_Try it:_ Leave out all images and set down the records exactly as given.

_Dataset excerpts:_
···

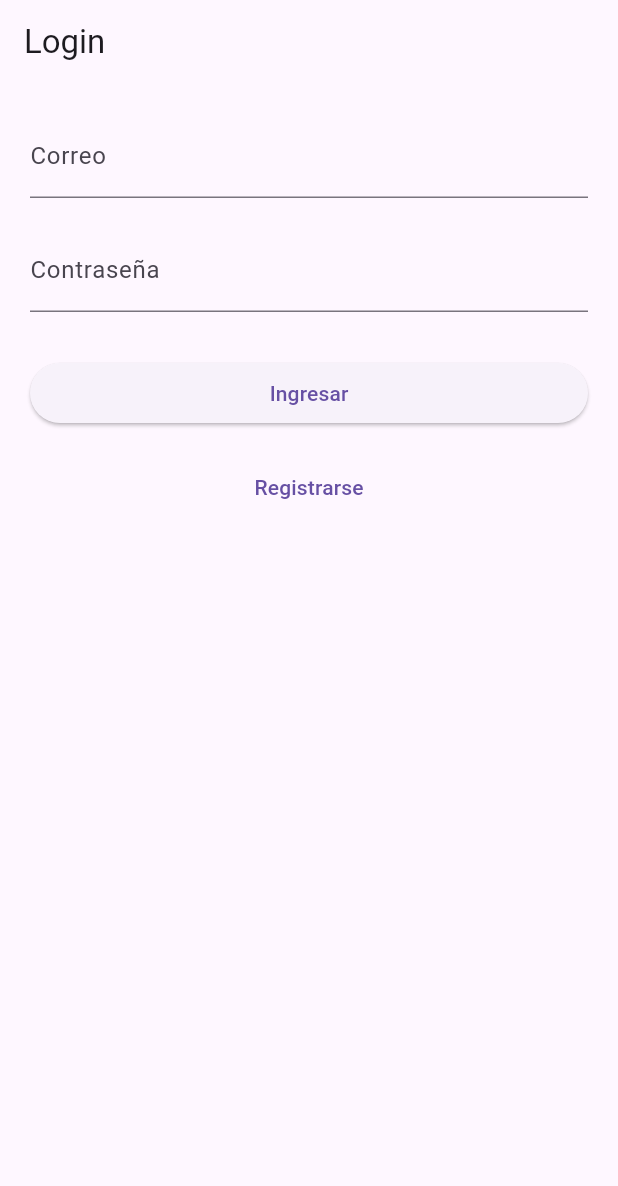
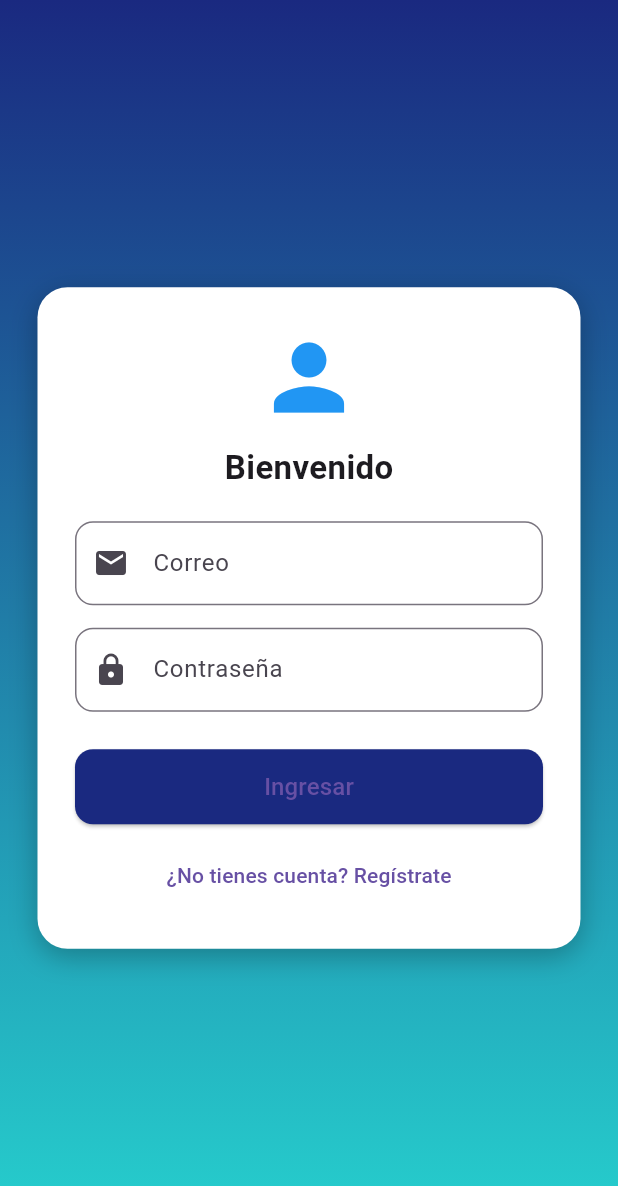
Before and after one commit to Johan123788/FlutterReport, a Flutter app: the screen it shows after launch, on a phone screen of 412 x 824 dp. Shown: the top 1186 px of the screen. Run offline on Flutter 3.47's test engine with Material 3 defaults, Android fonts, the light colour scheme and no system bars; our stand-ins replace geolocator, image_picker.

Commit message:
Mejora Login

```diff
--- a/lib/main.dart
+++ b/lib/main.dart
@@ -1,4 +1,5 @@
 import 'package:flutter/material.dart';
+import 'package:ojociudadano/ui/screens/inicio_page.dart';
 import 'package:ojociudadano/ui/screens/login_page.dart';
 
 void main() {
--- a/lib/ui/screens/login_page.dart
+++ b/lib/ui/screens/login_page.dart
@@ -1,7 +1,6 @@
 import 'package:flutter/material.dart';
 import 'package:ojociudadano/controllers/login_controller.dart';
 import 'package:ojociudadano/ui/screens/inicio_page.dart';
-
 import 'package:ojociudadano/ui/screens/registro_page.dart';
 
 class LoginPage extends StatefulWidget {
@@ -14,14 +13,19 @@ class LoginPage extends StatefulWidget {
 class _LoginPageState extends State<LoginPage> {
   final correoController = TextEditingController();
   final passwordController = TextEditingController();
-
   final LoginController loginController = LoginController();
 
+  bool cargando = false;
+
   void iniciarSesion() async {
+    setState(() => cargando = true);
+
     var usuario = await loginController.login(
       correoController.text,
       passwordController.text,
     );
+
+    setState(() => cargando = false);
 
     if (!mounted) return;
 
@@ -29,8 +33,10 @@ class _LoginPageState extends State<LoginPage> {
       Navigator.pushReplacement(
         context,
         MaterialPageRoute(
-          builder: (context) =>
-              HomePage(usuarioId: usuario.id, nombreUsuario: usuario.nombre),
+          builder: (context) => HomePage(
+            usuarioId: usuario.id,
+            nombreUsuario: usuario.nombre,
+          ),
         ),
       );
     } else {
@@ -50,48 +56,114 @@ class _LoginPageState extends State<LoginPage> {
   @override
   Widget build(BuildContext context) {
     return Scaffold(
-      appBar: AppBar(title: const Text("Login")),
+      body: Container(
+        width: double.infinity,
+        height: double.infinity,
+        decoration: const BoxDecoration(
+          gradient: LinearGradient(
+            colors: [Color(0xFF1A2980), Color(0xFF26D0CE)],
+            begin: Alignment.topCenter,
+            end: Alignment.bottomCenter,
+          ),
+        ),
+        child: Center(
+          child: SingleChildScrollView(
+            child: Container(
+              margin: const EdgeInsets.symmetric(horizontal: 25),
+              padding: const EdgeInsets.all(25),
+              decoration: BoxDecoration(
+                color: Colors.white,
+                borderRadius: BorderRadius.circular(20),
+                boxShadow: [
+                  BoxShadow(
+                    color: Colors.black26,
+                    blurRadius: 15,
+                    offset: const Offset(0, 5),
+                  )
+                ],
+              ),
+              child: Column(
+                mainAxisSize: MainAxisSize.min,
+                children: [
+                  const Icon(Icons.person, size: 70, color: Colors.blue),
+                  const SizedBox(height: 10),
 
-      body: Padding(
-        padding: const EdgeInsets.all(20),
-
-        child: Column(
-          children: [
-            TextField(
-              controller: correoController,
-              decoration: const InputDecoration(labelText: "Correo"),
+                  const Text(
+                    "Bienvenido",
+                    style: TextStyle(
+                      fontSize: 22,
+                      fontWeight: FontWeight.bold,
+                    ),
                   ),
 
                   const SizedBox(height: 20),
 
                   TextField(
-              controller: passwordController,
-              obscureText: true,
-              decoration: const InputDecoration(labelText: "Contraseña"),
+                    controller: correoController,
+                    decoration: InputDecoration(
+                      labelText: "Correo",
+                      prefixIcon: const Icon(Icons.email),
+                      border: OutlineInputBorder(
+                        borderRadius: BorderRadius.circular(12),
                       ),
-
-            const SizedBox(height: 30),
-
-            SizedBox(
-              width: double.infinity,
-              child: ElevatedButton(
-                onPressed: iniciarSesion,
-                child: const Text("Ingresar"),
                     ),
                   ),
 
                   const SizedBox(height: 15),
 
+                  TextField(
+                    controller: passwordController,
+                    obscureText: true,
+                    decoration: InputDecoration(
+                      labelText: "Contraseña",
+                      prefixIcon: const Icon(Icons.lock),
+                      border: OutlineInputBorder(
+                        borderRadius: BorderRadius.circular(12),
+                      ),
+                    ),
+                  ),
+
+                  const SizedBox(height: 25),
+
+                  SizedBox(
+                    width: double.infinity,
+                    height: 50,
+                    child: ElevatedButton(
+                      onPressed: cargando ? null : iniciarSesion,
+                      style: ElevatedButton.styleFrom(
+                        backgroundColor: const Color(0xFF1A2980),
+                        shape: RoundedRectangleBorder(
+                          borderRadius: BorderRadius.circular(12),
+                        ),
+                      ),
+                      child: cargando
+                          ? const CircularProgressIndicator(
+                              color: Colors.white,
+                            )
+                          : const Text(
+                              "Ingresar",
+                              style: TextStyle(fontSize: 16),
+                            ),
+                    ),
+                  ),
+
+                  const SizedBox(height: 10),
+
                   TextButton(
                     onPressed: () {
                       Navigator.push(
                         context,
-                  MaterialPageRoute(builder: (context) => const RegistroPage()),
+                        MaterialPageRoute(
+                          builder: (context) => const RegistroPage(),
+                        ),
                       );
                     },
-              child: const Text("Registrarse"),
+                    child: const Text("¿No tienes cuenta? Regístrate"),
                   ),
                 ],
+              ),
+            ),
+          ),
         ),
       ),
     );
```
Also changed, not shown: 2 other files. Lines whose indentation alone changed are shown as unchanged.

···

_Response:_
Before and after one commit to Johan123788/FlutterReport, a Flutter app: the screen it shows after launch, on a phone screen of 412 x 824 dp. Shown: the top 1186 px of the screen. Run offline on Flutter 3.47's test engine with Material 3 defaults, Android fonts, the light colour scheme and no system bars; our stand-ins replace geolocator, image_picker.

Commit message:
Mejora Login

```diff
--- a/lib/main.dart
+++ b/lib/main.dart
@@ -1,4 +1,5 @@
 import 'package:flutter/material.dart';
+import 'package:ojociudadano/ui/screens/inicio_page.dart';
 import 'package:ojociudadano/ui/screens/login_page.dart';
 
 void main() {
--- a/lib/ui/screens/login_page.dart
+++ b/lib/ui/screens/login_page.dart
@@ -1,7 +1,6 @@
 import 'package:flutter/material.dart';
 import 'package:ojociudadano/controllers/login_controller.dart';
 import 'package:ojociudadano/ui/screens/inicio_page.dart';
-
 import 'package:ojociudadano/ui/screens/registro_page.dart';
 
 class LoginPage extends StatefulWidget {
@@ -14,14 +13,19 @@ class LoginPage extends StatefulWidget {
 class _LoginPageState extends State<LoginPage> {
   final correoController = TextEditingController();
   final passwordController = TextEditingController();
-
   final LoginController loginController = LoginController();
 
+  bool cargando = false;
+
   void iniciarSesion() async {
+    setState(() => cargando = true);
+
     var usuario = await loginController.login(
       correoController.text,
       passwordController.text,
     );
+
+    setState(() => cargando = false);
 
     if (!mounted) return;
 
@@ -29,8 +33,10 @@ class _LoginPageState extends State<LoginPage> {
       Navigator.pushReplacement(
         context,
         MaterialPageRoute(
-          builder: (context) =>
-              HomePage(usuarioId: usuario.id, nombreUsuario: usuario.nombre),
+          builder: (context) => HomePage(
+            usuarioId: usuario.id,
+            nombreUsuario: usuario.nombre,
+          ),
         ),
       );
     } else {
@@ -50,48 +56,114 @@ class _LoginPageState extends State<LoginPage> {
   @override
   Widget build(BuildContext context) {
     return Scaffold(
-      appBar: AppBar(title: const Text("Login")),
+      body: Container(
+        width: double.infinity,
+        height: double.infinity,
+        decoration: const BoxDecoration(
+          gradient: LinearGradient(
+            colors: [Color(0xFF1A2980), Color(0xFF26D0CE)],
+            begin: Alignment.topCenter,
+            end: Alignment.bottomCenter,
+          ),
+        ),
+        child: Center(
+          child: SingleChildScrollView(
+            child: Container(
+              margin: const EdgeInsets.symmetric(horizontal: 25),
+              padding: const EdgeInsets.all(25),
+              decoration: BoxDecoration(
+                color: Colors.white,
+                borderRadius: BorderRadius.circular(20),
+                boxShadow: [
+                  BoxShadow(
+                    color: Colors.black26,
+                    blurRadius: 15,
+                    offset: const Offset(0, 5),
+                  )
+                ],
+              ),
+              child: Column(
+                mainAxisSize: MainAxisSize.min,
+                children: [
+                  const Icon(Icons.person, size: 70, color: Colors.blue),
+                  const SizedBox(height: 10),
 
-      body: Padding(
-        padding: const EdgeInsets.all(20),
-
-        child: Column(
-          children: [
-            TextField(
-              controller: correoController,
-              decoration: const InputDecoration(labelText: "Correo"),
+                  const Text(
+                    "Bienvenido",
+                    style: TextStyle(
+                      fontSize: 22,
+                      fontWeight: FontWeight.bold,
+                    ),
                   ),
 
                   const SizedBox(height: 20),
 
                   TextField(
-              controller: passwordController,
-              obscureText: true,
-              decoration: const InputDecoration(labelText: "Contraseña"),
+                    controller: correoController,
+                    decoration: InputDecoration(
+                      labelText: "Correo",
+                      prefixIcon: const Icon(Icons.email),
+                      border: OutlineInputBorder(
+                        borderRadius: BorderRadius.circular(12),
                       ),
-
-            const SizedBox(height: 30),
-
-            SizedBox(
-              width: double.infinity,
-              child: ElevatedButton(
-                onPressed: iniciarSesion,
-                child: const Text("Ingresar"),
                     ),
                   ),
 
                   const SizedBox(height: 15),
 
+                  TextField(
+                    controller: passwordController,
+                    obscureText: true,
+                    decoration: InputDecoration(
+                      labelText: "Contraseña",
+                      prefixIcon: const Icon(Icons.lock),
+                      border: OutlineInputBorder(
+                        borderRadius: BorderRadius.circular(12),
+                      ),
+                    ),
+                  ),
+
+                  const SizedBox(height: 25),
+
+                  SizedBox(
+                    width: double.infinity,
+                    height: 50,
+                    child: ElevatedButton(
+                      onPressed: cargando ? null : iniciarSesion,
+                      style: ElevatedButton.styleFrom(
+                        backgroundColor: const Color(0xFF1A2980),
+                        shape: RoundedRectangleBorder(
+                          borderRadius: BorderRadius.circular(12),
+                        ),
+                      ),
+                      child: cargando
+                          ? const CircularProgressIndicator(
+                              color: Colors.white,
+                            )
+                          : const Text(
+                              "Ingresar",
+                              style: TextStyle(fontSize: 16),
+                            ),
+                    ),
+                  ),
+
+                  const SizedBox(height: 10),
+
                   TextButton(
                     onPressed: () {
                       Navigator.push(
                         context,
-                  MaterialPageRoute(builder: (context) => const RegistroPage()),
+                        MaterialPageRoute(
+                          builder: (context) => const RegistroPage(),
+                        ),
                       );
                     },
-              child: const Text("Registrarse"),
+                    child: const Text("¿No tienes cuenta? Regístrate"),
                   ),
                 ],
+              ),
+            ),
+          ),
         ),
       ),
     );
```
Also changed, not shown: 2 other files. Lines whose indentation alone changed are shown as unchanged.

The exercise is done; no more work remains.